One of the bullet points noted on the back of the box is that the story is written by New York Times best selling military author Jim Defelice, yet despite this the story is shallow and predictable. Make no mistake though, this is all it needs to be. The entire game feels like a Michael Bay summer blockbuster, and so the story is merely there to justify the next crazy gameplay sequence served up to you. I’ll save the details for you to enjoy, but suffice to say it involves conspiracies, plot twists and a bucket load of glorious, glorious cheese. You’ve got the brave leading man, the wisecracking best friend, the sexy female pilot and other clichéd characters popping up in cut scenes, some of which are interactive.
I also have to mention how amazingly cheesy the closing cut scene is, frankly if you ever wanted a Top Gun 2, this is it. The majority of the voice work is pretty bad, but is certainly acceptable, given the tonal nature of the source material.
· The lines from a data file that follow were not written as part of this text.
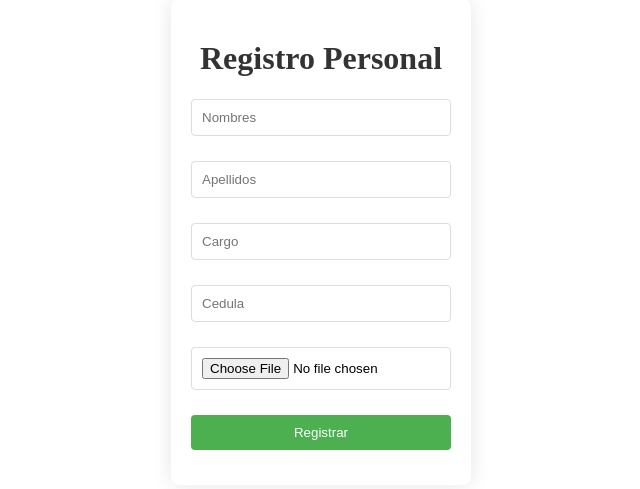
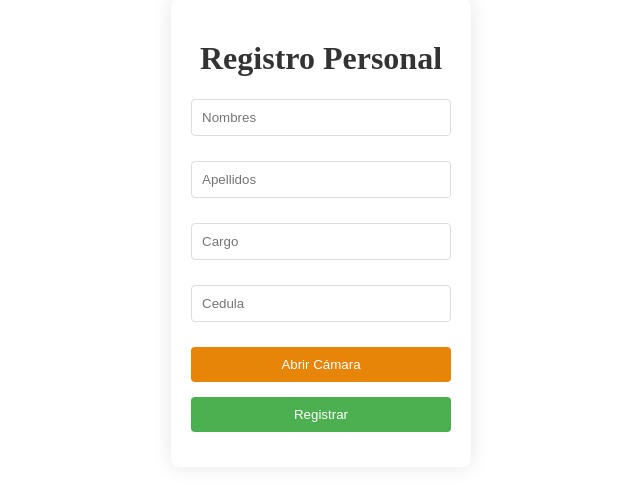
Before and after one commit to ARANGUSFT/Scanner, a Django app: page /Registro in a window 1280 px wide. Shown: the part 105-594 px from the top of the page, without its empty margins (319-959 px from the left). Run offline with Django 3.2, Linux system fonts and the light colour scheme.

Commit message:
Update 4

```diff
--- a/Scanner/settings.py
+++ b/Scanner/settings.py
@@ -130,3 +130,8 @@ STATIC_URL = '/static/'
 # https://docs.djangoproject.com/en/3.2/ref/settings/#default-auto-field
 
 DEFAULT_AUTO_FIELD = 'django.db.models.BigAutoField'
+
+# Libreria para imagenes
+import os
+MEDIA_URL = '/media/'
+MEDIA_ROOT = os.path.join(BASE_DIR, 'media')
--- a/biometric/static/css/form.css
+++ b/biometric/static/css/form.css
@@ -34,6 +34,22 @@ input:focus {
     border-color: #4caf50;
 }
 
+.cam {
+    background-color: rgb(230, 133, 7);
+    color: #fff;
+    padding: 10px 20px;
+    border: none;
+    border-radius: 4px;
+    cursor: pointer;
+    width: 100%;
+    box-sizing: border-box;
+}
+
+
+.cam:hover {
+    background-color: #a09a45;
+}
+
 button {
     background-color: #4caf50;
     color: #fff;
@@ -45,6 +61,7 @@ button {
     box-sizing: border-box;
 }
 
+
 button:hover {
     background-color: #45a049;
 }
--- /dev/null
+++ b/biometric/static/js/cam.js
@@ -0,0 +1,25 @@
+document.getElementById('open-camera-btn').addEventListener('click', async () => {
+    try {
+        const stream = await navigator.mediaDevices.getUserMedia({ video: true });
+        const video = document.createElement('video');
+        document.body.appendChild(video);
+        video.srcObject = stream;
+        await video.play();
+
+        const canvas = document.createElement('canvas');
+        const context = canvas.getContext('2d');
+        canvas.width = video.videoWidth;
+        canvas.height = video.videoHeight;
+
+        setInterval(() => {
+            context.drawImage(video, 0, 0, canvas.width, canvas.height);
+        }, 1000);
+
+        document.getElementById('id_facial').value = canvas.toDataURL('image/png');
+
+        // Puedes detener el intervalo después de cierto tiempo o cuando se presiona otro botón
+        // clearInterval(captureInterval);
+    } catch (error) {
+        console.error('Error al acceder a la cámara:', error);
+    }
+});
--- a/biometric/templates/layouts/nav.html
+++ b/biometric/templates/layouts/nav.html
@@ -9,6 +9,7 @@
     <link rel="stylesheet" href="{% static 'css/form.css' %}">
     <!-- Js -->
     <script src="{% static 'js/nav.js' %}"></script>
+    <script src="{% static 'js/cam.js' %}"></script>
     <title>Scanner Biometric</title>
 </head>
 <body>
--- a/biometric/templates/register.html
+++ b/biometric/templates/register.html
@@ -26,10 +26,16 @@
           <div class="form-group">
               <input type="number" name="identificate" placeholder="Cedula">
           </div>
+          <!--
+          <div class="form-group">
+              <input type="file" name="facial">
+          </div> -->
 
           <div class="form-group">
-              <input type="file" name="facial">
+            <input type="file" name="facial" id="id_facial" style="display: none;">
+            <button type="button" class="cam" id="open-camera-btn">Abrir Cámara</button>
           </div>
+
 
           <!-- Button -->
           <div class="form-group">
@@ -40,4 +46,5 @@
     </form>
   </div>
 
+
 {% endblock %}
--- a/biometric/views.py
+++ b/biometric/views.py
@@ -1,11 +1,26 @@
-from django.shortcuts import render
+from django.shortcuts import render,redirect
+from biometric.models import Person
 
 
 def list(request):
     return render(request,'list.html')
 
+
 def register(request):
-    return render(request,'register.html')
+    if request.method == "POST":
+
+        user = Person()
+        user.name = request.POST.get('name')
+        user.lastname = request.POST.get('lastname')
+        user.position = request.POST.get('position')
+        user.identification = request.POST.get('identificate')
+        user.facial = request.FILES['facial']
+        user.save()
+
+        return redirect('list')
+    else:
+        return render(request,'register.html')
+
 
 def update(request):
     return render(request,'update.html')
```
Also changed, not shown: Media/facial_scan/images.jpg (added).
In addition to the single player campaign, a reasonably deep multiplayer component is also present. Again using the Modern Warfare template, kills and assists equal points and these points can be spent to unlock perks. These vary from increased ammo, more powerful weapons, better or faster target locks and more. You can also have several sets of perks, so you can tailor certain sets for particular types of craft. Game types range from standard deathmatch to team games such as a territories mode.
The straight up deathmatch, with its DFM enabled gameplay is a lot of fun, and it is not uncommon to see folks countering each other until a third party comes along and takes them out with their four-missile special weapon. At least that was what I did. The real fun however lies in the attack and defend game types. In order to win there are bases which need to be bombed, so a multi-role or pure bomber is required. These are slower than the pure fighter planes however, so co-ordinated team work is the order of the day, with the bombers flying low to take out their target, whilst being protected by their Raptors and MIGs. Throw helicopters into the mix and all in all multiplayer adds a lot of value to the overall package. Customisation options are provided, allowing the planes to be coloured however you wish, and even additional effects such as different coloured smoke trails for missiles. I did find it rather fun blasting down other humans in my bright red and black Hornet, including red smoking missiles. Additionally, story missions can be replayed in a free play mode allowing the use of the multiplayer perks, with the story also be playable in co-op as well.
All this would be a waste if the visuals and audio let it down, but thankfully they don’t. The game is gorgeous, with lots of nice little details such as the glass reflection of the cockpit, the wind passing by, and the glow of the afterburners with accompanying heat haze. The music is a combination of typical Japanese gaming rock and summer blockbuster film and every level has its own theme.
It all fits together to create an experience that is different to the other games coming out this holiday season. I would recommend it to both long time fans of the series and newcomers alike because as it turns out, air combat really is ace.